▸ **YOUR GOAL**
Copy all the entries word for word, but omit the pictures.

········

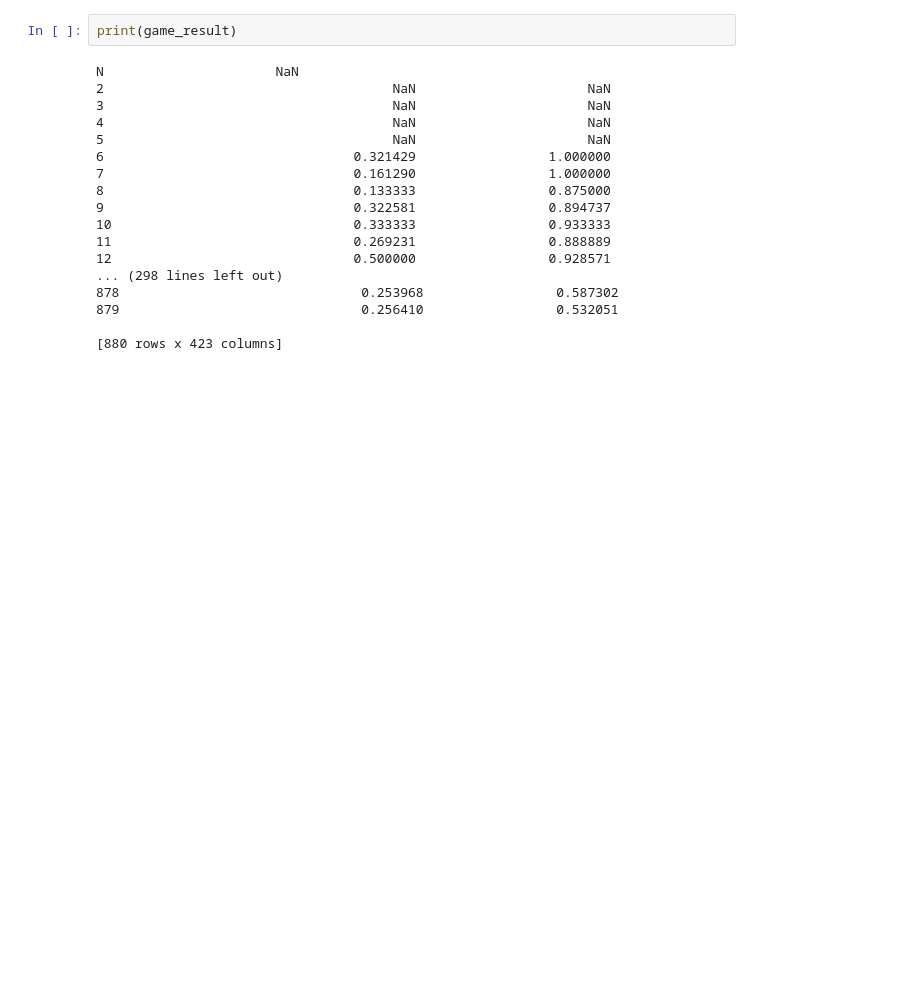
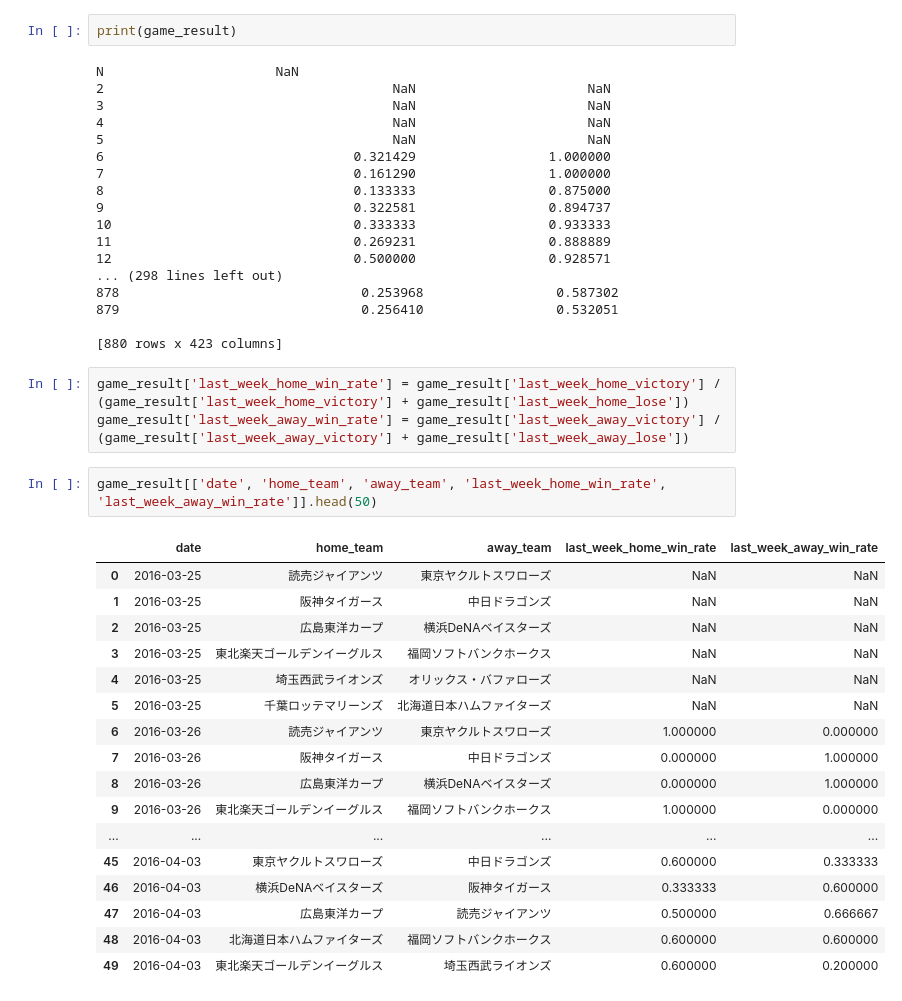
Before and after one commit to tubotu/baseball_predict, a Jupyter notebook: Untitled.ipynb, the cells around one changed output. Cells and saved outputs as stored; diff of their text form; blank space fills up the shorter version.

```diff
--- a/Untitled.ipynb
+++ b/Untitled.ipynb
@@ -413,3 +413,26 @@ N                      NaN
 879                               0.256410                 0.532051
 
 [880 rows x 423 columns]
+# %%
+game_result['last_week_home_win_rate'] = game_result['last_week_home_victory'] / (game_result['last_week_home_victory'] + game_result['last_week_home_lose'])
+game_result['last_week_away_win_rate'] = game_result['last_week_away_victory'] / (game_result['last_week_away_victory'] + game_result['last_week_away_lose'])
+# %%
+game_result[['date', 'home_team', 'away_team', 'last_week_home_win_rate', 'last_week_away_win_rate']].head(50)
+# %% [output]
+|  | date | home_team | away_team | last_week_home_win_rate | last_week_away_win_rate |
+| 0 | 2016-03-25 | 読売ジャイアンツ | 東京ヤクルトスワローズ | NaN | NaN |
+| 1 | 2016-03-25 | 阪神タイガース | 中日ドラゴンズ | NaN | NaN |
+| 2 | 2016-03-25 | 広島東洋カープ | 横浜DeNAベイスターズ | NaN | NaN |
+| 3 | 2016-03-25 | 東北楽天ゴールデンイーグルス | 福岡ソフトバンクホークス | NaN | NaN |
+| 4 | 2016-03-25 | 埼玉西武ライオンズ | オリックス・バファローズ | NaN | NaN |
+| 5 | 2016-03-25 | 千葉ロッテマリーンズ | 北海道日本ハムファイターズ | NaN | NaN |
+| 6 | 2016-03-26 | 読売ジャイアンツ | 東京ヤクルトスワローズ | 1.000000 | 0.000000 |
+| 7 | 2016-03-26 | 阪神タイガース | 中日ドラゴンズ | 0.000000 | 1.000000 |
+| 8 | 2016-03-26 | 広島東洋カープ | 横浜DeNAベイスターズ | 0.000000 | 1.000000 |
+| 9 | 2016-03-26 | 東北楽天ゴールデンイーグルス | 福岡ソフトバンクホークス | 1.000000 | 0.000000 |
+| ... | ... | ... | ... | ... | ... |
+| 45 | 2016-04-03 | 東京ヤクルトスワローズ | 中日ドラゴンズ | 0.600000 | 0.333333 |
+| 46 | 2016-04-03 | 横浜DeNAベイスターズ | 阪神タイガース | 0.333333 | 0.600000 |
+| 47 | 2016-04-03 | 広島東洋カープ | 読売ジャイアンツ | 0.500000 | 0.666667 |
+| 48 | 2016-04-03 | 北海道日本ハムファイターズ | 福岡ソフトバンクホークス | 0.600000 | 0.600000 |
+| 49 | 2016-04-03 | 東北楽天ゴールデンイーグルス | 埼玉西武ライオンズ | 0.600000 | 0.200000 |
```
Also changed, not shown: parts of 1 cell of this notebook.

········

▸ **EXERCISE ANSWER**
Before and after one commit to tubotu/baseball_predict, a Jupyter notebook: Untitled.ipynb, the cells around one changed output. Cells and saved outputs as stored; diff of their text form; blank space fills up the shorter version.

```diff
--- a/Untitled.ipynb
+++ b/Untitled.ipynb
@@ -413,3 +413,26 @@ N                      NaN
 879                               0.256410                 0.532051
 
 [880 rows x 423 columns]
+# %%
+game_result['last_week_home_win_rate'] = game_result['last_week_home_victory'] / (game_result['last_week_home_victory'] + game_result['last_week_home_lose'])
+game_result['last_week_away_win_rate'] = game_result['last_week_away_victory'] / (game_result['last_week_away_victory'] + game_result['last_week_away_lose'])
+# %%
+game_result[['date', 'home_team', 'away_team', 'last_week_home_win_rate', 'last_week_away_win_rate']].head(50)
+# %% [output]
+|  | date | home_team | away_team | last_week_home_win_rate | last_week_away_win_rate |
+| 0 | 2016-03-25 | 読売ジャイアンツ | 東京ヤクルトスワローズ | NaN | NaN |
+| 1 | 2016-03-25 | 阪神タイガース | 中日ドラゴンズ | NaN | NaN |
+| 2 | 2016-03-25 | 広島東洋カープ | 横浜DeNAベイスターズ | NaN | NaN |
+| 3 | 2016-03-25 | 東北楽天ゴールデンイーグルス | 福岡ソフトバンクホークス | NaN | NaN |
+| 4 | 2016-03-25 | 埼玉西武ライオンズ | オリックス・バファローズ | NaN | NaN |
+| 5 | 2016-03-25 | 千葉ロッテマリーンズ | 北海道日本ハムファイターズ | NaN | NaN |
+| 6 | 2016-03-26 | 読売ジャイアンツ | 東京ヤクルトスワローズ | 1.000000 | 0.000000 |
+| 7 | 2016-03-26 | 阪神タイガース | 中日ドラゴンズ | 0.000000 | 1.000000 |
+| 8 | 2016-03-26 | 広島東洋カープ | 横浜DeNAベイスターズ | 0.000000 | 1.000000 |
+| 9 | 2016-03-26 | 東北楽天ゴールデンイーグルス | 福岡ソフトバンクホークス | 1.000000 | 0.000000 |
+| ... | ... | ... | ... | ... | ... |
+| 45 | 2016-04-03 | 東京ヤクルトスワローズ | 中日ドラゴンズ | 0.600000 | 0.333333 |
+| 46 | 2016-04-03 | 横浜DeNAベイスターズ | 阪神タイガース | 0.333333 | 0.600000 |
+| 47 | 2016-04-03 | 広島東洋カープ | 読売ジャイアンツ | 0.500000 | 0.666667 |
+| 48 | 2016-04-03 | 北海道日本ハムファイターズ | 福岡ソフトバンクホークス | 0.600000 | 0.600000 |
+| 49 | 2016-04-03 | 東北楽天ゴールデンイーグルス | 埼玉西武ライオンズ | 0.600000 | 0.200000 |
```
Also changed, not shown: parts of 1 cell of this notebook.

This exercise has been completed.